Problem: Retype each entry. Leave nothing out.

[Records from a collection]
********

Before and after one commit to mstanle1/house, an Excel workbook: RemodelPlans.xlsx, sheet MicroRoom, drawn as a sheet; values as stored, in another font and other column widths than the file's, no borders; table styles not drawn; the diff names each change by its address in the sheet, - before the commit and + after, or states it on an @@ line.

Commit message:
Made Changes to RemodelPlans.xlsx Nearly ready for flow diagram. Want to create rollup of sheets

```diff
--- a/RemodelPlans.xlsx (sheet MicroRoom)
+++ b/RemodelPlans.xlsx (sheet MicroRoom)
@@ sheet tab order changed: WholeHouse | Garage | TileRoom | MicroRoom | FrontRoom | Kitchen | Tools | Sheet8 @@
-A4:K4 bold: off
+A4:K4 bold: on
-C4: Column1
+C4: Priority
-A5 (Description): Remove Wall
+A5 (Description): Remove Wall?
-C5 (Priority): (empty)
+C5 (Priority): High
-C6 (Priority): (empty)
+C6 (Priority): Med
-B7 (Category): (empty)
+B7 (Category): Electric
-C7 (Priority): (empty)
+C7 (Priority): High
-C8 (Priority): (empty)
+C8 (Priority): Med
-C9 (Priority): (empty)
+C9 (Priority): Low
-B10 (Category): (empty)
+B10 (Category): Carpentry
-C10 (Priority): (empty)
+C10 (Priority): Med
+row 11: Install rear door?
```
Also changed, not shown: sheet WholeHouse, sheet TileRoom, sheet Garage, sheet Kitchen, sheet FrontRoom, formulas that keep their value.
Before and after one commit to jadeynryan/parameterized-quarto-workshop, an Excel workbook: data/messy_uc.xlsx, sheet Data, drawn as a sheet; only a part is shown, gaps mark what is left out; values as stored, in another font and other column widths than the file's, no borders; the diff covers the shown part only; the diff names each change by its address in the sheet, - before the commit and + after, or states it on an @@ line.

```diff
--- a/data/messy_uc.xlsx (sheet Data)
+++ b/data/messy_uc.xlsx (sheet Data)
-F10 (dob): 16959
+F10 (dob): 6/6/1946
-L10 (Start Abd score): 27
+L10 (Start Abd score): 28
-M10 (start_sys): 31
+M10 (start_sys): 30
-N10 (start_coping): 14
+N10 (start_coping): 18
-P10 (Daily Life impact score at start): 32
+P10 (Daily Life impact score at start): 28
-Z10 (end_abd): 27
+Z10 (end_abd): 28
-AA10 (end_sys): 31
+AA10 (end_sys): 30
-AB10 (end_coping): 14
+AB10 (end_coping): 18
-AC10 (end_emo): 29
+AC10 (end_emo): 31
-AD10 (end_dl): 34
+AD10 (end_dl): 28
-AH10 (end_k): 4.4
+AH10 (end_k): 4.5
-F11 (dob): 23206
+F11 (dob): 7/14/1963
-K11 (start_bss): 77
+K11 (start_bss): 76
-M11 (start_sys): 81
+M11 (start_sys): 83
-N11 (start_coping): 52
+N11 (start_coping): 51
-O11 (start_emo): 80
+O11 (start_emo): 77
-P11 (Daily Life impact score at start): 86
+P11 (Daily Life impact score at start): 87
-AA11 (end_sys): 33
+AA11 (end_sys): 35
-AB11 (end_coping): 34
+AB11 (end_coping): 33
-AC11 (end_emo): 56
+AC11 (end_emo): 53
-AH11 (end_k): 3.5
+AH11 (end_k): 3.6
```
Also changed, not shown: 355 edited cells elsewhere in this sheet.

********

Response to the task:
Before and after one commit to mstanle1/house, an Excel workbook: RemodelPlans.xlsx, sheet MicroRoom, drawn as a sheet; values as stored, in another font and other column widths than the file's, no borders; table styles not drawn; the diff names each change by its address in the sheet, - before the commit and + after, or states it on an @@ line.

Commit message:
Made Changes to RemodelPlans.xlsx Nearly ready for flow diagram. Want to create rollup of sheets

```diff
--- a/RemodelPlans.xlsx (sheet MicroRoom)
+++ b/RemodelPlans.xlsx (sheet MicroRoom)
@@ sheet tab order changed: WholeHouse | Garage | TileRoom | MicroRoom | FrontRoom | Kitchen | Tools | Sheet8 @@
-A4:K4 bold: off
+A4:K4 bold: on
-C4: Column1
+C4: Priority
-A5 (Description): Remove Wall
+A5 (Description): Remove Wall?
-C5 (Priority): (empty)
+C5 (Priority): High
-C6 (Priority): (empty)
+C6 (Priority): Med
-B7 (Category): (empty)
+B7 (Category): Electric
-C7 (Priority): (empty)
+C7 (Priority): High
-C8 (Priority): (empty)
+C8 (Priority): Med
-C9 (Priority): (empty)
+C9 (Priority): Low
-B10 (Category): (empty)
+B10 (Category): Carpentry
-C10 (Priority): (empty)
+C10 (Priority): Med
+row 11: Install rear door?
```
Also changed, not shown: sheet WholeHouse, sheet TileRoom, sheet Garage, sheet Kitchen, sheet FrontRoom, formulas that keep their value.
Before and after one commit to jadeynryan/parameterized-quarto-workshop, an Excel workbook: data/messy_uc.xlsx, sheet Data, drawn as a sheet; only a part is shown, gaps mark what is left out; values as stored, in another font and other column widths than the file's, no borders; the diff covers the shown part only; the diff names each change by its address in the sheet, - before the commit and + after, or states it on an @@ line.

```diff
--- a/data/messy_uc.xlsx (sheet Data)
+++ b/data/messy_uc.xlsx (sheet Data)
-F10 (dob): 16959
+F10 (dob): 6/6/1946
-L10 (Start Abd score): 27
+L10 (Start Abd score): 28
-M10 (start_sys): 31
+M10 (start_sys): 30
-N10 (start_coping): 14
+N10 (start_coping): 18
-P10 (Daily Life impact score at start): 32
+P10 (Daily Life impact score at start): 28
-Z10 (end_abd): 27
+Z10 (end_abd): 28
-AA10 (end_sys): 31
+AA10 (end_sys): 30
-AB10 (end_coping): 14
+AB10 (end_coping): 18
-AC10 (end_emo): 29
+AC10 (end_emo): 31
-AD10 (end_dl): 34
+AD10 (end_dl): 28
-AH10 (end_k): 4.4
+AH10 (end_k): 4.5
-F11 (dob): 23206
+F11 (dob): 7/14/1963
-K11 (start_bss): 77
+K11 (start_bss): 76
-M11 (start_sys): 81
+M11 (start_sys): 83
-N11 (start_coping): 52
+N11 (start_coping): 51
-O11 (start_emo): 80
+O11 (start_emo): 77
-P11 (Daily Life impact score at start): 86
+P11 (Daily Life impact score at start): 87
-AA11 (end_sys): 33
+AA11 (end_sys): 35
-AB11 (end_coping): 34
+AB11 (end_coping): 33
-AC11 (end_emo): 56
+AC11 (end_emo): 53
-AH11 (end_k): 3.5
+AH11 (end_k): 3.6
```
Also changed, not shown: 355 edited cells elsewhere in this sheet.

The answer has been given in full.